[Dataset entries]
------------------------------------------------------------------------

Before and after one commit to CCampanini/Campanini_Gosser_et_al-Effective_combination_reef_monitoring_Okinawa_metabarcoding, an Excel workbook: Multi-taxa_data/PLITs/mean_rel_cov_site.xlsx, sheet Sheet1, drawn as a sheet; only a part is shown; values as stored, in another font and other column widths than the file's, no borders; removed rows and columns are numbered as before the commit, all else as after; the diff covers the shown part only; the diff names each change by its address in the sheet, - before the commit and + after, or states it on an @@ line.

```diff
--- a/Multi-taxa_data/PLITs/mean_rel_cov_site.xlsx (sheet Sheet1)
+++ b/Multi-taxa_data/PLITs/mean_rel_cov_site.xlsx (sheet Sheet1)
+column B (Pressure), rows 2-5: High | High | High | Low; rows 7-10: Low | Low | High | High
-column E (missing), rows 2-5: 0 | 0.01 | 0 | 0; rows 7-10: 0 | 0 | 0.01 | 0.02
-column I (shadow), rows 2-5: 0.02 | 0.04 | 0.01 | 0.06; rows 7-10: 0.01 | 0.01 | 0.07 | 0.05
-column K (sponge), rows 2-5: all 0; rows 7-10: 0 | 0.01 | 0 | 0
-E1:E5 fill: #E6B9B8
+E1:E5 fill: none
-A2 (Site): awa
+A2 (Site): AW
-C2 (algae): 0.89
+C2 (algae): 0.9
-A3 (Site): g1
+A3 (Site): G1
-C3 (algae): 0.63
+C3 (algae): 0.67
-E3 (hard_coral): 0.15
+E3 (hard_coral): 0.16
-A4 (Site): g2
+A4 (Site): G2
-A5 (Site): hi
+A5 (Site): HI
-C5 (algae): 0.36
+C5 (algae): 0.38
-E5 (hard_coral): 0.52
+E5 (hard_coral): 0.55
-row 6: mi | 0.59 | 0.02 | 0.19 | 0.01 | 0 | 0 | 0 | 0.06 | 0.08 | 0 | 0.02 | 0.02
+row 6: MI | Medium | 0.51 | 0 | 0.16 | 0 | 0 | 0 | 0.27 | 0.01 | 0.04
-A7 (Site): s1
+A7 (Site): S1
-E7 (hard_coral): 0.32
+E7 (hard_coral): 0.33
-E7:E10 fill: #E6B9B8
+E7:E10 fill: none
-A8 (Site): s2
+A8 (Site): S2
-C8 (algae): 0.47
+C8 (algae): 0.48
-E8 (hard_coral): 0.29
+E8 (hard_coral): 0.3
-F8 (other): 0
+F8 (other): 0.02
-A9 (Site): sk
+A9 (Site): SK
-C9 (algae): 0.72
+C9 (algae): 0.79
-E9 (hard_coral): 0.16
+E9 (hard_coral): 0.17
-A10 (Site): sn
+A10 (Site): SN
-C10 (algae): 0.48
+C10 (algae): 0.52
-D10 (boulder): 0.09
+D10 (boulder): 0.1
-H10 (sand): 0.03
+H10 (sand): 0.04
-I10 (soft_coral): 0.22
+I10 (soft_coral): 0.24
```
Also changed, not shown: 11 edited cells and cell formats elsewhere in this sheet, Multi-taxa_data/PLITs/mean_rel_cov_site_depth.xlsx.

------------------------------------------------------------------------

WHAT IS REQUIRED ->
Word for word, reproduce every record shown above.

SOLVED PROBLEM ->
Before and after one commit to CCampanini/Campanini_Gosser_et_al-Effective_combination_reef_monitoring_Okinawa_metabarcoding, an Excel workbook: Multi-taxa_data/PLITs/mean_rel_cov_site.xlsx, sheet Sheet1, drawn as a sheet; only a part is shown; values as stored, in another font and other column widths than the file's, no borders; removed rows and columns are numbered as before the commit, all else as after; the diff covers the shown part only; the diff names each change by its address in the sheet, - before the commit and + after, or states it on an @@ line.

```diff
--- a/Multi-taxa_data/PLITs/mean_rel_cov_site.xlsx (sheet Sheet1)
+++ b/Multi-taxa_data/PLITs/mean_rel_cov_site.xlsx (sheet Sheet1)
+column B (Pressure), rows 2-5: High | High | High | Low; rows 7-10: Low | Low | High | High
-column E (missing), rows 2-5: 0 | 0.01 | 0 | 0; rows 7-10: 0 | 0 | 0.01 | 0.02
-column I (shadow), rows 2-5: 0.02 | 0.04 | 0.01 | 0.06; rows 7-10: 0.01 | 0.01 | 0.07 | 0.05
-column K (sponge), rows 2-5: all 0; rows 7-10: 0 | 0.01 | 0 | 0
-E1:E5 fill: #E6B9B8
+E1:E5 fill: none
-A2 (Site): awa
+A2 (Site): AW
-C2 (algae): 0.89
+C2 (algae): 0.9
-A3 (Site): g1
+A3 (Site): G1
-C3 (algae): 0.63
+C3 (algae): 0.67
-E3 (hard_coral): 0.15
+E3 (hard_coral): 0.16
-A4 (Site): g2
+A4 (Site): G2
-A5 (Site): hi
+A5 (Site): HI
-C5 (algae): 0.36
+C5 (algae): 0.38
-E5 (hard_coral): 0.52
+E5 (hard_coral): 0.55
-row 6: mi | 0.59 | 0.02 | 0.19 | 0.01 | 0 | 0 | 0 | 0.06 | 0.08 | 0 | 0.02 | 0.02
+row 6: MI | Medium | 0.51 | 0 | 0.16 | 0 | 0 | 0 | 0.27 | 0.01 | 0.04
-A7 (Site): s1
+A7 (Site): S1
-E7 (hard_coral): 0.32
+E7 (hard_coral): 0.33
-E7:E10 fill: #E6B9B8
+E7:E10 fill: none
-A8 (Site): s2
+A8 (Site): S2
-C8 (algae): 0.47
+C8 (algae): 0.48
-E8 (hard_coral): 0.29
+E8 (hard_coral): 0.3
-F8 (other): 0
+F8 (other): 0.02
-A9 (Site): sk
+A9 (Site): SK
-C9 (algae): 0.72
+C9 (algae): 0.79
-E9 (hard_coral): 0.16
+E9 (hard_coral): 0.17
-A10 (Site): sn
+A10 (Site): SN
-C10 (algae): 0.48
+C10 (algae): 0.52
-D10 (boulder): 0.09
+D10 (boulder): 0.1
-H10 (sand): 0.03
+H10 (sand): 0.04
-I10 (soft_coral): 0.22
+I10 (soft_coral): 0.24
```
Also changed, not shown: 11 edited cells and cell formats elsewhere in this sheet, Multi-taxa_data/PLITs/mean_rel_cov_site_depth.xlsx.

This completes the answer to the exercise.